We operate in a total of 15 Brazilian states, exploring and producing oil, natural gas, biofuels, lubricants and marine fuel, with 19 exploration and production locations, both on land and at sea, plus three biofuels plants and a lubricants plant. All of this is made possible by our diverse team of experts, around 6,000 employees strong and extensive facilities. It also means we’re able to deliver projects that make a real impact on the future of energy – like our agricultural work looking into ethanol production.
São Paulo is one of the world’s most populated cities and is Brazil’s financial centre. Our employees get to enjoy a city rich in fine architecture, cultural institutions and famous sights, and nightlife like no other.

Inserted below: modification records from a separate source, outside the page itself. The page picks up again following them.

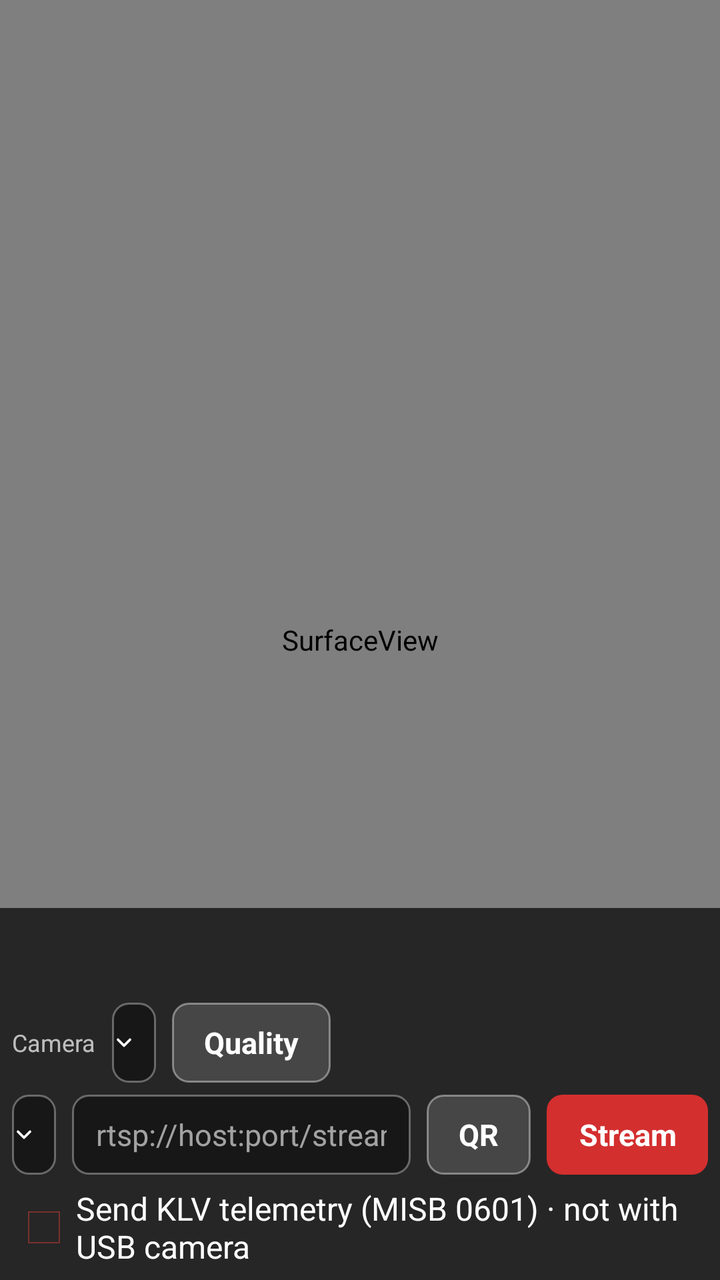
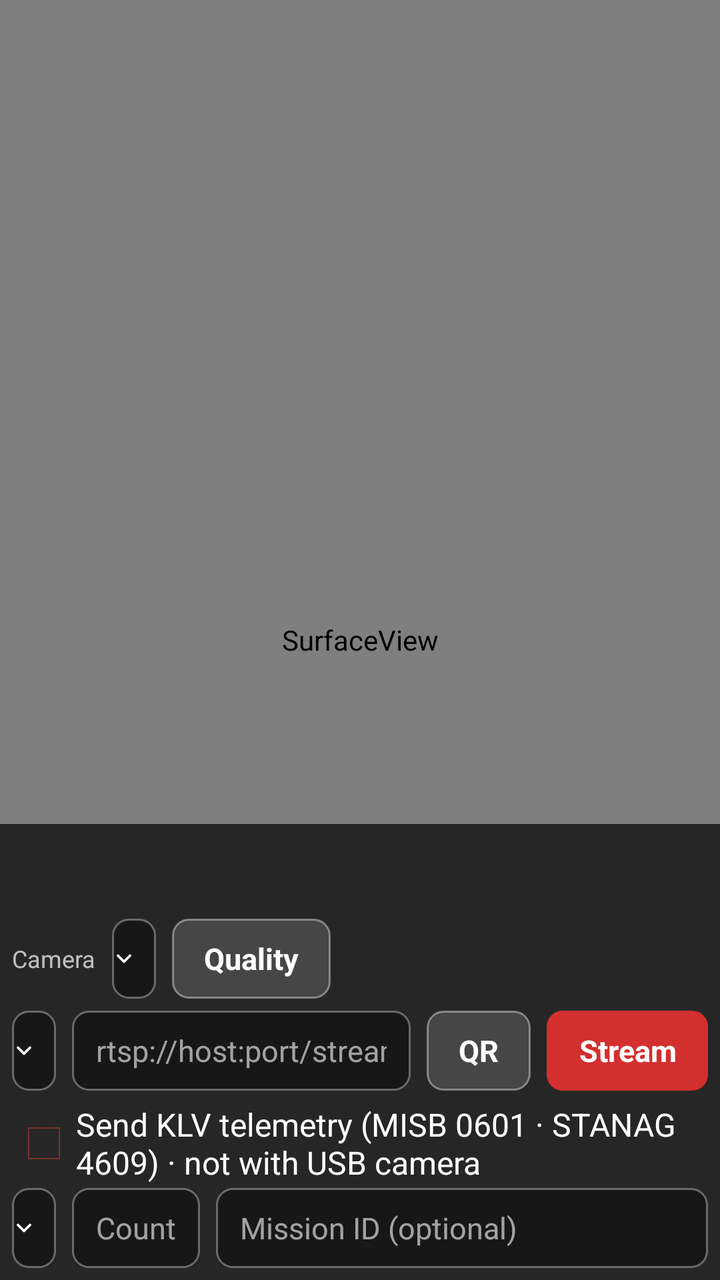

Before-and-after screenshots of an Android layout around one commit, followed by the original layout XML and the change that was made.
<!-- AndroidManifest.xml: application theme AppTheme -->
<!-- res/layout/main_layout.xml -->
<?xml version="1.0" encoding="utf-8"?>
<FrameLayout xmlns:android="http://schemas.android.com/apk/res/android"
    android:layout_width="match_parent"
    android:layout_height="match_parent">

    
    <SurfaceView
        android:id="@+id/preview_view"
        android:layout_width="match_parent"
        android:layout_height="match_parent" />

    
    <ScrollView
        android:layout_width="match_parent"
        android:layout_height="wrap_content"
        android:layout_gravity="bottom">

    <LinearLayout
        android:layout_width="match_parent"
        android:layout_height="wrap_content"
        android:orientation="vertical"
        android:background="#B3000000"
        android:padding="@dimen/auto_margin">

        <TextView
            android:id="@+id/status_text"
            android:layout_width="match_parent"
            android:layout_height="wrap_content"
            android:textColor="@color/status_neutral"
            android:textStyle="bold"
            android:paddingBottom="2dp" />

        
        <TextView
            android:id="@+id/mode_text"
            style="@style/IcuNgCaption"
            android:layout_width="match_parent"
            android:layout_height="wrap_content"
            android:paddingBottom="4dp" />

        
        <LinearLayout
            android:id="@+id/main_page"
            android:layout_width="match_parent"
            android:layout_height="wrap_content"
            android:orientation="vertical">

            <LinearLayout
                android:layout_width="match_parent"
                android:layout_height="wrap_content"
                android:orientation="horizontal">

                <TextView
                    android:layout_width="wrap_content"
                    android:layout_height="wrap_content"
                    android:layout_gravity="center_vertical"
                    android:text="@string/camera_caption"
                    style="@style/IcuNgCaption" />

                <Spinner
                    android:id="@+id/camera_spinner"
                    android:layout_width="wrap_content"
                    android:layout_height="wrap_content"
                    android:layout_marginStart="8dp"
                    style="@style/IcuNgSpinner" />

                <Button
                    android:id="@+id/quality_button"
                    android:layout_width="wrap_content"
                    android:layout_height="wrap_content"
                    android:layout_marginStart="8dp"
                    android:text="@string/quality_button"
                    style="@style/IcuNgButton.Secondary" />

            </LinearLayout>

            <LinearLayout
                android:layout_width="match_parent"
                android:layout_height="wrap_content"
                android:layout_marginTop="@dimen/auto_margin"
                android:orientation="horizontal">

                <Spinner
                    android:id="@+id/protocol_spinner"
                    android:layout_width="wrap_content"
                    android:layout_height="wrap_content"
                    style="@style/IcuNgSpinner" />

                <EditText
                    android:id="@+id/rtsp_url_input"
                    android:layout_width="0dp"
                    android:layout_height="wrap_content"
                    android:layout_weight="1"
                    android:layout_marginStart="8dp"
                    android:inputType="textUri"
                    android:hint="@string/url_hint"
                    style="@style/IcuNgField" />

                <Button
                    android:id="@+id/qr_button"
                    android:layout_width="wrap_content"
                    android:layout_height="wrap_content"
                    android:layout_marginStart="8dp"
                    android:text="@string/qr_button"
                    style="@style/IcuNgButton.Secondary" />

                <Button
                    android:id="@+id/stream_toggle_button"
                    android:layout_width="wrap_content"
                    android:layout_height="wrap_content"
                    android:layout_marginStart="8dp"
                    android:text="@string/start_stream"
                    style="@style/IcuNgButton.Primary" />

            </LinearLayout>

            <CheckBox
                android:id="@+id/klv_checkbox"
                android:layout_width="match_parent"
                android:layout_height="wrap_content"
                android:layout_marginTop="@dimen/auto_margin"
                android:text="@string/klv_checkbox"
                style="@style/IcuNgCheckBox" />

            <CheckBox
                android:id="@+id/trust_all_certs_checkbox"
                android:layout_width="match_parent"
                android:layout_height="wrap_content"
                android:layout_marginTop="@dimen/auto_margin"
                android:text="@string/trust_all_certs"
                style="@style/IcuNgCheckBox"
                android:visibility="gone" />

            <LinearLayout
                android:id="@+id/srt_encryption_row"
                android:layout_width="match_parent"
                android:layout_height="wrap_content"
                android:layout_marginTop="@dimen/auto_margin"
                android:orientation="vertical"
                android:visibility="gone">

                <TextView
                    android:layout_width="match_parent"
                    android:layout_height="wrap_content"
                    android:text="@string/srt_passphrase_caption"
                    style="@style/IcuNgCaption" />

                <LinearLayout
                    android:layout_width="match_parent"
                    android:layout_height="wrap_content"
                    android:layout_marginTop="2dp"
                    android:orientation="horizontal">

                    <EditText
                        android:id="@+id/srt_passphrase_input"
                        android:layout_width="0dp"
                        android:layout_height="wrap_content"
                        android:layout_weight="1"
                        android:inputType="textPassword"
                        android:hint="@string/srt_passphrase_hint"
                        style="@style/IcuNgField" />

                    <TextView
                        android:layout_width="wrap_content"
                        android:layout_height="wrap_content"
                        android:layout_marginStart="8dp"
                        android:layout_gravity="center_vertical"
                        android:text="@string/srt_encryption_caption"
                        style="@style/IcuNgCaption" />

                    <Spinner
                        android:id="@+id/srt_encryption_spinner"
                        android:layout_width="wrap_content"
                        android:layout_height="wrap_content"
                        android:layout_marginStart="8dp"
                        style="@style/IcuNgSpinner" />

                </LinearLayout>

            </LinearLayout>

        </LinearLayout>

        
        <LinearLayout
            android:id="@+id/quality_page"
            android:layout_width="match_parent"
            android:layout_height="wrap_content"
            android:orientation="vertical"
            android:visibility="gone">

            
            <LinearLayout
                android:layout_width="match_parent"
                android:layout_height="wrap_content"
                android:orientation="horizontal"
                android:gravity="center_vertical">

                <Button
                    android:id="@+id/quality_back_button"
                    android:layout_width="wrap_content"
                    android:layout_height="wrap_content"
                    android:text="@string/back_button"
                    style="@style/IcuNgButton.Secondary" />

                <TextView
                    android:layout_width="wrap_content"
                    android:layout_height="wrap_content"
                    android:layout_marginStart="12dp"
                    android:text="@string/quality_title"
                    android:textColor="#FFFFFF"
                    android:textSize="15sp"
                    android:textStyle="bold" />

            </LinearLayout>

            
            <LinearLayout
                android:layout_width="match_parent"
                android:layout_height="wrap_content"
                android:layout_marginTop="@dimen/auto_margin"
                android:orientation="horizontal"
                android:gravity="center_vertical">

                <TextView
                    android:layout_width="wrap_content"
                    android:layout_height="wrap_content"
                    android:text="@string/codec_caption"
                    style="@style/IcuNgCaption" />

                <Spinner
                    android:id="@+id/codec_spinner"
                    android:layout_width="wrap_content"
                    android:layout_height="wrap_content"
                    android:layout_marginStart="6dp"
                    style="@style/IcuNgSpinner" />

                <TextView
                    android:layout_width="wrap_content"
                    android:layout_height="wrap_content"
                    android:layout_marginStart="12dp"
                    android:text="@string/resolution_caption"
                    style="@style/IcuNgCaption" />

                <Spinner
                    android:id="@+id/resolution_spinner"
                    android:layout_width="wrap_content"
                    android:layout_height="wrap_content"
                    android:layout_marginStart="6dp"
                    style="@style/IcuNgSpinner" />

            </LinearLayout>

            
            <LinearLayout
                android:layout_width="match_parent"
                android:layout_height="wrap_content"
                android:layout_marginTop="8dp"
                android:orientation="horizontal"
                android:gravity="center_vertical">

                <TextView
                    android:layout_width="wrap_content"
                    android:layout_height="wrap_content"
                    android:text="@string/fps_caption"
                    style="@style/IcuNgCaption" />

                <Spinner
                    android:id="@+id/fps_spinner"
                    android:layout_width="wrap_content"
                    android:layout_height="wrap_content"
                    android:layout_marginStart="6dp"
                    style="@style/IcuNgSpinner" />

                <TextView
                    android:layout_width="wrap_content"
                    android:layout_height="wrap_content"
                    android:layout_marginStart="12dp"
                    android:text="@string/bitrate_caption"
                    style="@style/IcuNgCaption" />

                <Spinner
                    android:id="@+id/bitrate_spinner"
                    android:layout_width="wrap_content"
                    android:layout_height="wrap_content"
                    android:layout_marginStart="6dp"
                    style="@style/IcuNgSpinner" />

            </LinearLayout>

            <CheckBox
                android:id="@+id/adaptive_bitrate_checkbox"
                android:layout_width="match_parent"
                android:layout_height="wrap_content"
                android:layout_marginTop="8dp"
                android:text="@string/adaptive_bitrate_checkbox"
                style="@style/IcuNgCheckBox" />

            <CheckBox
                android:id="@+id/microphone_checkbox"
                android:layout_width="match_parent"
                android:layout_height="wrap_content"
                android:layout_marginTop="4dp"
                android:text="@string/microphone_checkbox"
                style="@style/IcuNgCheckBox" />

            <TextView
                android:layout_width="match_parent"
                android:layout_height="wrap_content"
                android:layout_marginTop="6dp"
                android:text="@string/quality_note"
                style="@style/IcuNgCaption" />

        </LinearLayout>

    </LinearLayout>

    </ScrollView>

</FrameLayout>
<!-- resources referenced by this layout -->
<resources>
  <color name="status_neutral">@color/white</color>
  <dimen name="auto_margin">6dp</dimen>
  <string name="adaptive_bitrate_checkbox">Adaptive bitrate (reduces if network is constrained)</string>
  <string name="back_button">← Back</string>
  <string name="bitrate_caption">Bitrate</string>
  <string name="camera_caption">Camera</string>
  <string name="codec_caption">Codec</string>
  <string name="fps_caption">FPS</string>
  <string name="klv_checkbox">Send KLV telemetry (MISB 0601) · not with USB camera</string>
  <string name="microphone_checkbox">Microphone</string>
  <string name="qr_button" translatable="false">QR</string>
  <string name="quality_button">Quality</string>
  <string name="quality_note">Resolution, fps and codec apply when streaming starts; bitrate and microphone, immediately.</string>
  <string name="quality_title">Quality Settings</string>
  <string name="resolution_caption">Resolution</string>
  <string name="srt_encryption_caption">Encryption</string>
  <string name="srt_passphrase_caption">10-79 characters · empty = unencrypted</string>
  <string name="srt_passphrase_hint">SRT passphrase</string>
  <string name="start_stream">Stream</string>
  <string name="trust_all_certs">Trust all certificates (testing/LAN only)</string>
  <string name="url_hint">rtsp://host:port/stream</string>
  <style name="IcuNgButton.Primary">
          <item name="android:background">@drawable/btn_primary</item>
      </style>
  <style name="IcuNgButton.Secondary">
          <item name="android:background">@drawable/btn_secondary</item>
      </style>
  <style name="IcuNgCaption">
          <item name="android:textColor">#B3FFFFFF</item>
          <item name="android:textSize">12sp</item>
      </style>
  <style name="IcuNgCheckBox" parent="@android:style/Widget.CompoundButton.CheckBox">
          <item name="android:textColor">#FFFFFF</item>
          <item name="android:buttonTint">#F44336</item>
      </style>
  <style name="IcuNgSpinner" parent="@android:style/Widget.Spinner">
          <item name="android:background">@drawable/spinner_bg</item>
          <item name="android:minHeight">40dp</item>
          <item name="android:paddingLeft">4dp</item>
          <item name="android:paddingRight">28dp</item>
          <item name="android:spinnerMode">dropdown</item>
          <item name="android:popupBackground">#EEEEEE</item>
      </style>
  <color name="white">#ffffff</color>
  <!-- drawable spinner_bg (drawable) -->
  <?xml version="1.0" encoding="utf-8"?>
  <layer-list xmlns:android="http://schemas.android.com/apk/res/android"
      xmlns:tools="http://schemas.android.com/tools"
      tools:targetApi="23">
      <item android:drawable="@drawable/field_bg" />
      <item
          android:drawable="@drawable/ic_chevron"
          android:gravity="end|center_vertical"
          android:right="10dp" />
  </layer-list>
  <style name="ATAKSpinner" parent="@android:style/Widget.Spinner">
          <item name="android:spinnerMode">dialog</item>
      </style>
  <style name="ATAKSpinnerItem">
          <item name="android:textColor">@android:color/white</item>
          <item name="android:dropDownVerticalOffset">0dip</item>
          <item name="android:dropDownHorizontalOffset">0dip</item>
          <item name="android:dropDownWidth">wrap_content</item>
          <item name="android:gravity">left|center_vertical</item>
      </style>
  <style name="ATAKEditText" parent="@android:style/Widget.EditText">
          
          
  
          
          <item name="android:imeOptions">flagNoFullscreen</item>
      </style>
  <!-- unchanged entries left out for length: 6 -->
</resources>

<!-- the commit's change to res/layout/main_layout.xml (unified diff, before → after) -->
@@ -121,6 +121,44 @@
                 android:layout_marginTop="@dimen/auto_margin"
                 android:text="@string/klv_checkbox"
                 style="@style/IcuNgCheckBox" />
+
+            
+            <LinearLayout
+                android:id="@+id/klv_marking_row"
+                android:layout_width="match_parent"
+                android:layout_height="wrap_content"
+                android:layout_marginTop="2dp"
+                android:orientation="horizontal"
+                android:gravity="center_vertical">
+
+                <Spinner
+                    android:id="@+id/klv_classification_spinner"
+                    android:layout_width="wrap_content"
+                    android:layout_height="wrap_content"
+                    style="@style/IcuNgSpinner" />
+
+                <EditText
+                    android:id="@+id/klv_country_input"
+                    android:layout_width="64dp"
+                    android:layout_height="wrap_content"
+                    android:layout_marginStart="8dp"
+                    android:inputType="textCapCharacters|textNoSuggestions"
+                    android:maxLength="3"
+                    android:hint="@string/klv_country_hint"
+                    style="@style/IcuNgField" />
+
+                <EditText
+                    android:id="@+id/klv_mission_input"
+                    android:layout_width="0dp"
+                    android:layout_height="wrap_content"
+                    android:layout_weight="1"
+                    android:layout_marginStart="8dp"
+                    android:inputType="text|textNoSuggestions"
+                    android:maxLength="64"
+                    android:hint="@string/klv_mission_hint"
+                    style="@style/IcuNgField" />
+
+            </LinearLayout>
 
             <CheckBox
                 android:id="@+id/trust_all_certs_checkbox"
<!-- resource entries referenced after the edit -->
@@ -8,7 +8,9 @@
   <string name="camera_caption">Camera</string>
   <string name="codec_caption">Codec</string>
   <string name="fps_caption">FPS</string>
-  <string name="klv_checkbox">Send KLV telemetry (MISB 0601) · not with USB camera</string>
+  <string name="klv_checkbox">Send KLV telemetry (MISB 0601 · STANAG 4609) · not with USB camera</string>
+  <string name="klv_country_hint">Country</string>
+  <string name="klv_mission_hint">Mission ID (optional)</string>
   <string name="microphone_checkbox">Microphone</string>
   <string name="qr_button" translatable="false">QR</string>
   <string name="quality_button">Quality</string>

Rio de Janeiro is a huge seaside city, famous for its Copacabana and Ipanema beaches, 38m Christ the Redeemer statue and fascination with football. Its tropical climate makes it a haven for exotic wildlife and its numerous bars, restaurants and raucous Carnival festival mean it really is a city that never sleeps.
Each location has its own attractions and offers its own unique benefits. Offices offer subsidised canteens, company buses and agreements with local destinations like gyms and restaurants.
At BP, our dedication extends further than our own people. We believe we have a responsibility to invest in the development of every community in which we do business. In 2008 we became the first company to invest in Brazilian sugarcane ethanol through a joint-venture with Tropical BioEnergia. Since then we have invested more than R$2 billion investment in technology, expansion and optimisation of three ethanol plants for the production of biofuels from sugarcane, effectively doubling the production capacity. These plants provide jobs for more than 5,000 people in local communities nearby.
BP Brazil has a presence in the oil and gas sector, manufactures lubricants and biofuels and distributes aviation and marine fuels
The World Health Organization estimates that fatalities from road traffic accidents in Brazil are double the rate experienced in the US